In recent months there has been growing momentum in Europe to adopt and implement Islamic finance structures, with the UK government in June beating a number of countries in the race to issue the first sovereign sukuk in Western Europe.
A number of European countries are vying to establish themselves as Islamic finance hubs, amongst them Luxembourg and Ireland. However, there are many important steps that need to be taken to establish a recurrent program of issuances by corporates and to innovate capital market products for inward investment.
What structure could be utilized in practice?
Corporate and sovereign sukuk are well established in the Gulf region and other Islamic jurisdictions such as Malaysia. In Western Europe, however, there had been no issuances until June when the UK issued its sovereign sukuk.
The UK’ s GBP 200 million sovereign sukuk used the ijarah sale and leaseback structure, whereby three central government properties owned by HM Treasury Sovereign Sukuk PLC, the SPV vehicle, underpinned rental payments on the property to provide the income flow for investors.
The profit rate arrived at following the heavily oversubscribed launch of the sukuk was 2.036%, consistent with that of parallel/conventional gilts in pricing terms.
In addition, Luxembourg’s parliament appears set to approve a bill authorising the securitisation of three government properties in a sukuk reported to be worth EUR 200 million, with the issue planned for the end of this year.
Now that proof of concept has been shown, it is hoped that these issuances would kick start activity and demand within Europe for an Islamic corporate bond market. This is particularly important given that, under Basel III, Islamic financial institutions will require to hold ‘AAA’ rated liquid assets as a core liquidity buffer.
In Ireland, the ESB have been reported as targeting a sukuk issuance but the proposal does not appear to have progressed apace with the UK or Luxembourg.
Airbus and the Islamic Development Bank are launching a shariah-compliant aircraft leasing fund with a target size of USD 5 billion, using a mix of shariah-compliant debt and equity.
Ireland has an established financial leasing industry, particularly in the area of aviation.
A number of major aircraft leasing companies based in Ireland announced large aircraft orders in recent weeks, but it does not appear that they sought to use Islamic financing structures, such as sukuk ijarah. There is considerable scope to develop shariah-compliant asset financing structures in Ireland given the industry knowledge and experience built up.
There are a variety of structures which can be adopted for investment funds. One area which is developing and actively sourcing funds in a shariah-compliant manner is the green energy sector.

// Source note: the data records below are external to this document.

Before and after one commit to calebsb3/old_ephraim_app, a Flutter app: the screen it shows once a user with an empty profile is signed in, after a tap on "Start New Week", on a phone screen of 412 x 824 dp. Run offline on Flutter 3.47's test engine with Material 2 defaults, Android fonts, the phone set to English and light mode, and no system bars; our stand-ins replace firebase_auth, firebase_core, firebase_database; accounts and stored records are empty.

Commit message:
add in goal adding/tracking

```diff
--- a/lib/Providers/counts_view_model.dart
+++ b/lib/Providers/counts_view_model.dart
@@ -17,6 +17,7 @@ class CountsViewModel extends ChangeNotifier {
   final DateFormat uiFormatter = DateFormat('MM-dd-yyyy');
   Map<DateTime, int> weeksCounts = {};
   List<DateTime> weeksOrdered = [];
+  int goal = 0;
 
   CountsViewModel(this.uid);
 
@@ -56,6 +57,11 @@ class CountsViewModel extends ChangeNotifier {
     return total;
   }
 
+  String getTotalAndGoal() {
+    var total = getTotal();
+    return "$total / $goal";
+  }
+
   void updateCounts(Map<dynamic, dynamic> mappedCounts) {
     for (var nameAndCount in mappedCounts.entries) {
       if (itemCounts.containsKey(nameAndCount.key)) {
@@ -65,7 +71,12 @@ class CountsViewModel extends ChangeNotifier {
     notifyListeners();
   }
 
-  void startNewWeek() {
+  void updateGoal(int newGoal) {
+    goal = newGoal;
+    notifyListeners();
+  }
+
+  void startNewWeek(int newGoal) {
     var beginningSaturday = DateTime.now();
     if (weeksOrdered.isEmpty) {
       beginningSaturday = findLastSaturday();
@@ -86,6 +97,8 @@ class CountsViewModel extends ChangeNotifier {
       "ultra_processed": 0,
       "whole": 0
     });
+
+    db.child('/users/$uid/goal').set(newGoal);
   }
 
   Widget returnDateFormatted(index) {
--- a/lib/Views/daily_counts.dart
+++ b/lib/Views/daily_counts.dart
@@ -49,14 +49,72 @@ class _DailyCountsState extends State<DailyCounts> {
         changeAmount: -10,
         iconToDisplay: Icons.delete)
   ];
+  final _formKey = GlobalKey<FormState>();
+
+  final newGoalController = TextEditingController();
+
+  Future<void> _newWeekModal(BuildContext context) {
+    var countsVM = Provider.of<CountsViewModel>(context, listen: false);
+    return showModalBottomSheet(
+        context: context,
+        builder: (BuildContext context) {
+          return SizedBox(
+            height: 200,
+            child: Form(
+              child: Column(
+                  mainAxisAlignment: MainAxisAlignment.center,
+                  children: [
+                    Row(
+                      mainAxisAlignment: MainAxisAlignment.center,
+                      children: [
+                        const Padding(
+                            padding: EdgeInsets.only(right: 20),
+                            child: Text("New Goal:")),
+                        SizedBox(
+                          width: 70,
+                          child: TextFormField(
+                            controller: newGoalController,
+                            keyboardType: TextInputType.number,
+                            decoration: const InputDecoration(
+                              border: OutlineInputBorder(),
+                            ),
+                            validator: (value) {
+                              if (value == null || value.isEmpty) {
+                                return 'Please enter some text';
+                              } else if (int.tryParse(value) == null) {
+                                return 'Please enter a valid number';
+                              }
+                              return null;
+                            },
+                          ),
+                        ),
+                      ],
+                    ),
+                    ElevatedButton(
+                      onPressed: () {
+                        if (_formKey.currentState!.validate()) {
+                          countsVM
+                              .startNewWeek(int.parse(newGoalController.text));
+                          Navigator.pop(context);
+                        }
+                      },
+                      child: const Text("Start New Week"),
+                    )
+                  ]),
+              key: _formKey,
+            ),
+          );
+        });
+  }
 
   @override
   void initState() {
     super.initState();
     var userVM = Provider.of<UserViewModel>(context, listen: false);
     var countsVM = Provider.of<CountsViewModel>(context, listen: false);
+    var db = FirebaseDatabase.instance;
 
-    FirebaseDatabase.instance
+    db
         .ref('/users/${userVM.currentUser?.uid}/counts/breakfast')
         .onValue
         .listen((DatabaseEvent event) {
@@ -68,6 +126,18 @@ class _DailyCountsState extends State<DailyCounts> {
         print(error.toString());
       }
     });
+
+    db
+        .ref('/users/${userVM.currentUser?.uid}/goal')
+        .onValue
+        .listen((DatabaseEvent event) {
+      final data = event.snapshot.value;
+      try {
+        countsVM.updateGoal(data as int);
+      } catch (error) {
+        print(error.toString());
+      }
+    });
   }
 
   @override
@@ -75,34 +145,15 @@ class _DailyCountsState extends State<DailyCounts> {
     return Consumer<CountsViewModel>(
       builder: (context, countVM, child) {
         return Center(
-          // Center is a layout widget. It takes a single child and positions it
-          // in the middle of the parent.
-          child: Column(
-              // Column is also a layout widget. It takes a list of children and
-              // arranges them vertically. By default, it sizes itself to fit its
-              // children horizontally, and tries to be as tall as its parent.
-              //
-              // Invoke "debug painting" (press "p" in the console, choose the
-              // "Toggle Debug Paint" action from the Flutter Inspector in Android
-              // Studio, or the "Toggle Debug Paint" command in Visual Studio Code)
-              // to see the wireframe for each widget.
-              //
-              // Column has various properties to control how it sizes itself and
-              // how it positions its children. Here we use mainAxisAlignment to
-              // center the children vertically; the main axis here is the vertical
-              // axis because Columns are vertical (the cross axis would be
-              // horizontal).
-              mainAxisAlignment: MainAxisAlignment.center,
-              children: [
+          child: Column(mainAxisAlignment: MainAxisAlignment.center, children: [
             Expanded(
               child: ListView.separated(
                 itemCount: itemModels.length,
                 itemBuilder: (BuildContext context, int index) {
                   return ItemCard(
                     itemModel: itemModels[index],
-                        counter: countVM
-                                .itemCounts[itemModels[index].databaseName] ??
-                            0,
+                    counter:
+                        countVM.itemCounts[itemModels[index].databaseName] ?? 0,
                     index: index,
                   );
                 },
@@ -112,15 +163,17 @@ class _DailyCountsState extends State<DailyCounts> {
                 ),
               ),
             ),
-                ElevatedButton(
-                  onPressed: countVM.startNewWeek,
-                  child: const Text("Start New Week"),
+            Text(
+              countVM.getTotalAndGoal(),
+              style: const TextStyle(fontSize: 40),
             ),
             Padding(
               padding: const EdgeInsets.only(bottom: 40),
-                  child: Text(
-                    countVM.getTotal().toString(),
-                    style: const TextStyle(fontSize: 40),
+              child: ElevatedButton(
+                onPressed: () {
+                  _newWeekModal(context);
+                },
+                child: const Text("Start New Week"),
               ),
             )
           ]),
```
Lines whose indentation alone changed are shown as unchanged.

Renewable energy projects involving wind and solar energy could, depending on their size, potentially incorporate use of EIIS tax incentive schemes (formerly known as Business Expansion Schemes (BES)). In much the same way as the sovereign sukuk structures, the revenues generated from the energy produced and/or sold back into the grid would be used to generate the investors profit return on investment.
Joint venture arrangements such as musharakah or agency arrangements such as wakala could be adopted to structure such funds in a shariah-compliant manner.
In a wakala, the principal/investor appoints an agent (wakeel) to invest funds provided by the principal into a pool of investments or assets. The wakeel provides its expertise and manages the investments on behalf of the principal for the term of the investment to generate a profit return for the investor in return for a fee and/or an incentive fee.
Ireland has recently introduced legislation to govern conventional REITs. Islamic REITS could be offered to investors subject to specific due diligence being carried out on the underlying property assets to ensure that any ‘haram’ i.e. non-halal or prohibited elements do not exist or are within certain tolerances.
An Islamic REIT (like a conventional REIT) would be offered to the public after a prospectus and listed on the stock exchange. The underlying financing must utilise shariah-compliant financing in terms of its acquisition of properties and working capital.
Shariah compliance necessitates the application of on-going supervision of not just each property, maintenance and ‘normal’ tenant control issues, but also the monitoring of permissible activity and non-permissible activities thresholds.
Any intensification or growth of non-permissible activities and the underlying rental profit deriving from such activities for the purposes of the IREIT’s income cleansing obligations and overall shariah compliance.
It would appear that there is significant opportunity to launch an Islamic REIT in Ireland given the strong demand for rental properties, the available supply of rental properties and broadly shariah-compliant nature of residential properties (compared to issues raised by commercial/mixed use properties).
Shared from: zawya.com